■ TASK TO COMPLETE
If a record holds a picture, leave the picture out and print everything else exactly.

■ RECORDS FOR THIS TASK
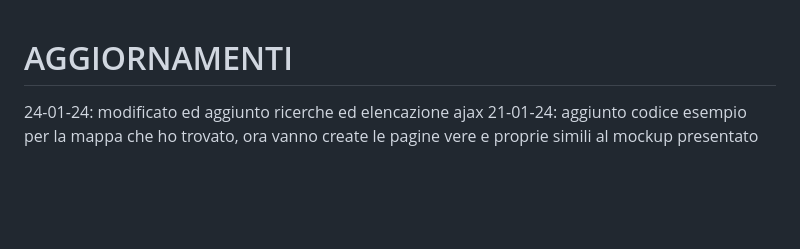
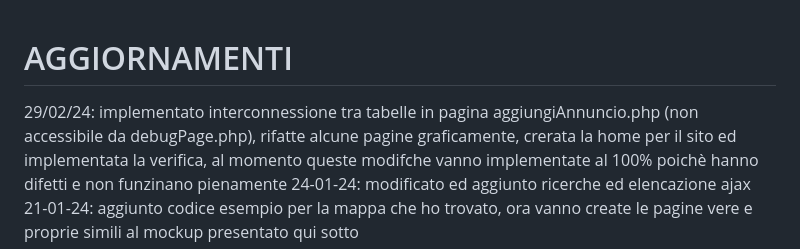
Before and after one commit to MarcoMontanelli/agenziaImmobiliare, a Markdown page: README.md, the part around the change. GitHub-like rendering; blank space fills up the shorter version.

```diff
--- a/README.md
+++ b/README.md
@@ -1,4 +1,5 @@
 # AGGIORNAMENTI
+29/02/24: implementato interconnessione tra tabelle in pagina aggiungiAnnuncio.php (non accessibile da debugPage.php), rifatte alcune pagine graficamente, crerata la home per il sito ed implementata la verifica, al momento queste modifche vanno implementate al 100% poichè hanno difetti e non funzinano pienamente
 24-01-24: modificato ed aggiunto ricerche ed elencazione ajax
 21-01-24: aggiunto codice esempio per la mappa che ho trovato, ora vanno create le pagine vere e proprie simili al mockup presentato qui sotto
 # REQUISITI PER PROVARE
```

■ RESULT
Before and after one commit to MarcoMontanelli/agenziaImmobiliare, a Markdown page: README.md, the part around the change. GitHub-like rendering; blank space fills up the shorter version.

```diff
--- a/README.md
+++ b/README.md
@@ -1,4 +1,5 @@
 # AGGIORNAMENTI
+29/02/24: implementato interconnessione tra tabelle in pagina aggiungiAnnuncio.php (non accessibile da debugPage.php), rifatte alcune pagine graficamente, crerata la home per il sito ed implementata la verifica, al momento queste modifche vanno implementate al 100% poichè hanno difetti e non funzinano pienamente
 24-01-24: modificato ed aggiunto ricerche ed elencazione ajax
 21-01-24: aggiunto codice esempio per la mappa che ho trovato, ora vanno create le pagine vere e proprie simili al mockup presentato qui sotto
 # REQUISITI PER PROVARE
```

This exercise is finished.